** Source material follows **

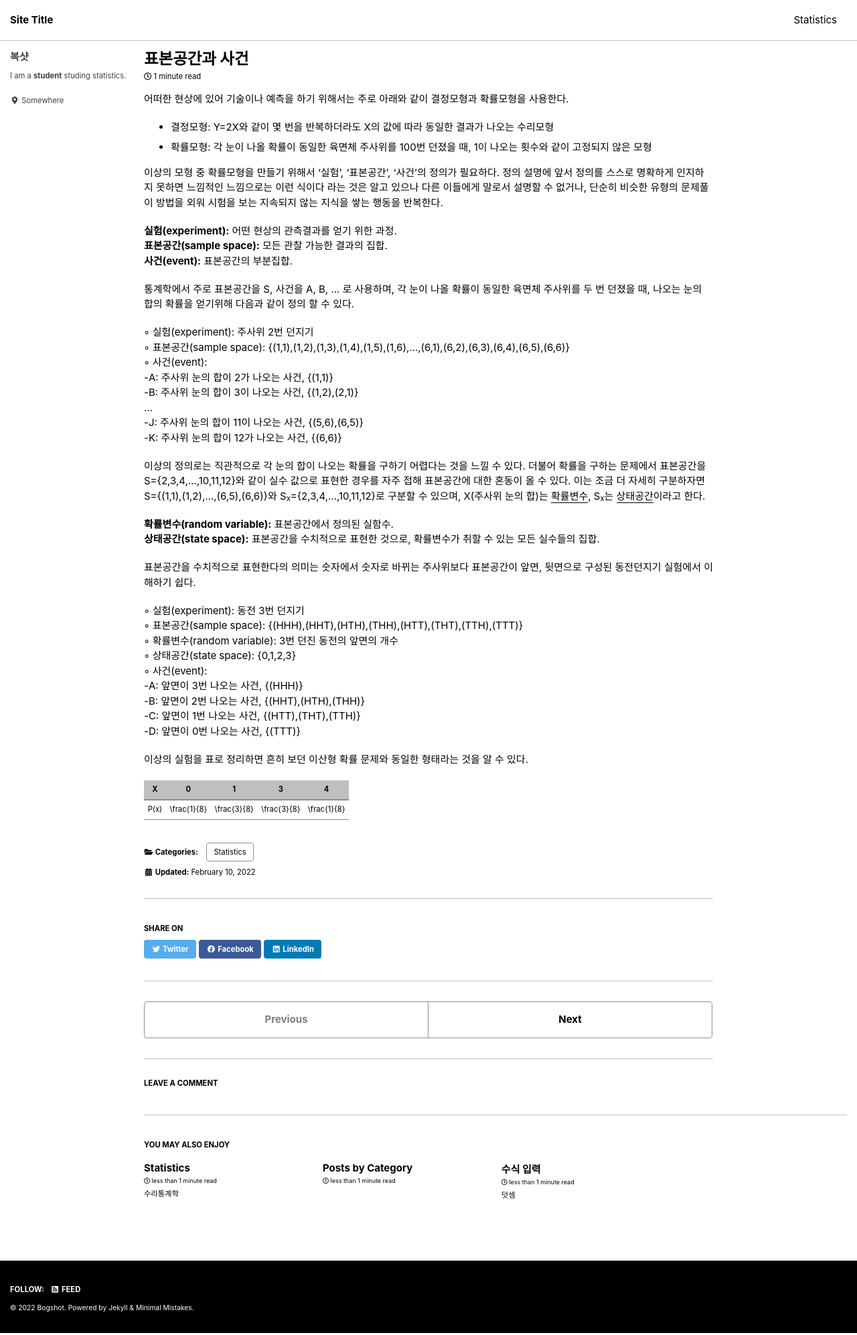
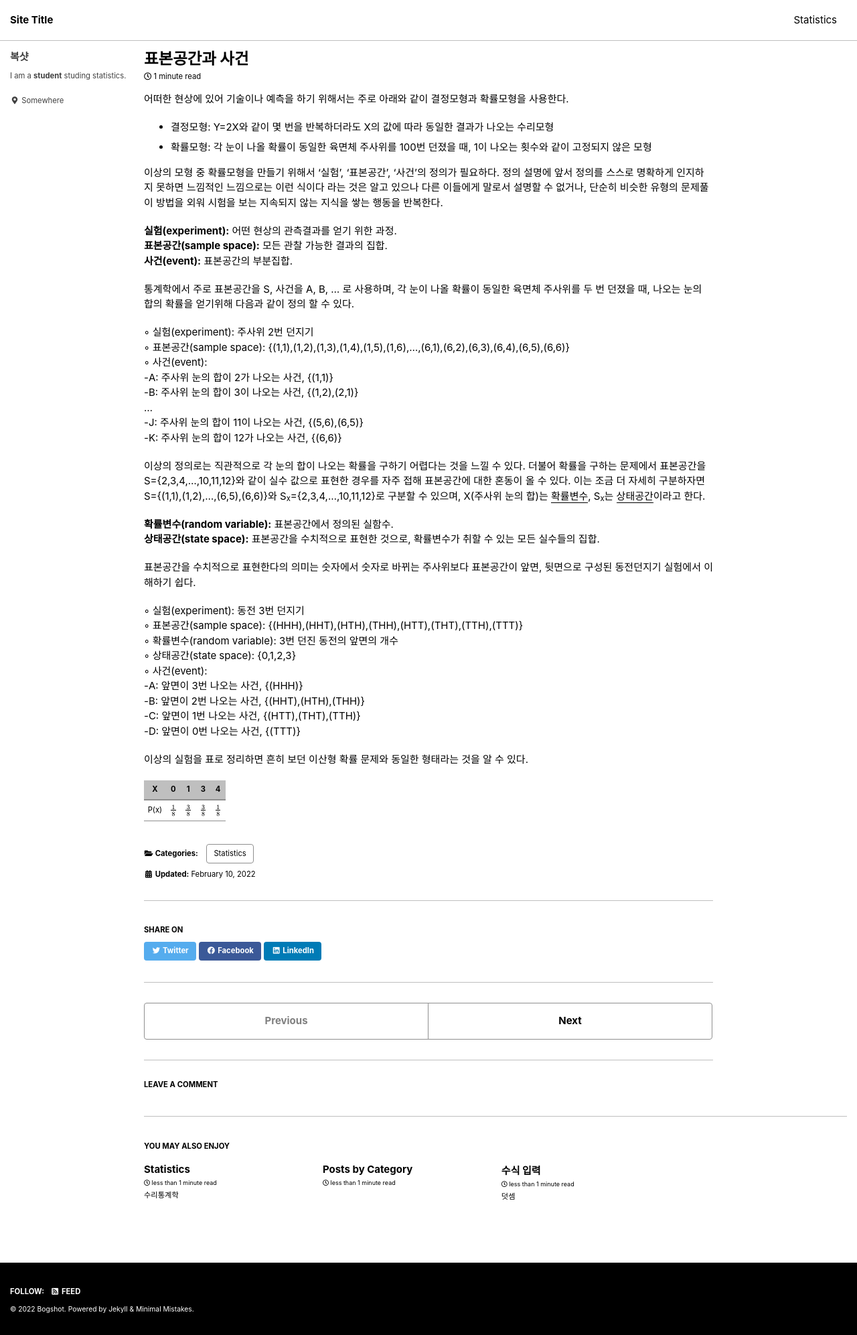
Before and after one commit to Bogshot/bogshot.github.io, a Jekyll site: the page built from _posts/2022-02-10-probability(1).md, in a window 1280 px wide. Shown: the whole page at 67% size. Built offline with Jekyll 4.4.1, drawn with Linux system fonts in a browser that asks for light colours; cached includes are drawn as plain includes; formulas are drawn with MathJax 3; comment, search, counter and statistics services are not loaded.

```diff
--- a/_posts/2022-02-10-probability(1).md
+++ b/_posts/2022-02-10-probability(1).md
@@ -59,4 +59,4 @@ comments: true
 
 |X|0|1|3|4|
 |:-:|:-:|:-:|:-:|:-:|
-|P(x)|\frac{1}{8}|\frac{3}{8}|\frac{3}{8}|\frac{1}{8}|
+|P(x)|$\frac{1}{8}$|$\frac{3}{8}$|$\frac{3}{8}$|$\frac{1}{8}$|
```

** End of Source material **

• [What you need to do]: Leave out the pictures, then copy all the remaining text in the records exactly.

• [Written solution]:
Before and after one commit to Bogshot/bogshot.github.io, a Jekyll site: the page built from _posts/2022-02-10-probability(1).md, in a window 1280 px wide. Shown: the whole page at 67% size. Built offline with Jekyll 4.4.1, drawn with Linux system fonts in a browser that asks for light colours; cached includes are drawn as plain includes; formulas are drawn with MathJax 3; comment, search, counter and statistics services are not loaded.

```diff
--- a/_posts/2022-02-10-probability(1).md
+++ b/_posts/2022-02-10-probability(1).md
@@ -59,4 +59,4 @@ comments: true
 
 |X|0|1|3|4|
 |:-:|:-:|:-:|:-:|:-:|
-|P(x)|\frac{1}{8}|\frac{3}{8}|\frac{3}{8}|\frac{1}{8}|
+|P(x)|$\frac{1}{8}$|$\frac{3}{8}$|$\frac{3}{8}$|$\frac{1}{8}$|
```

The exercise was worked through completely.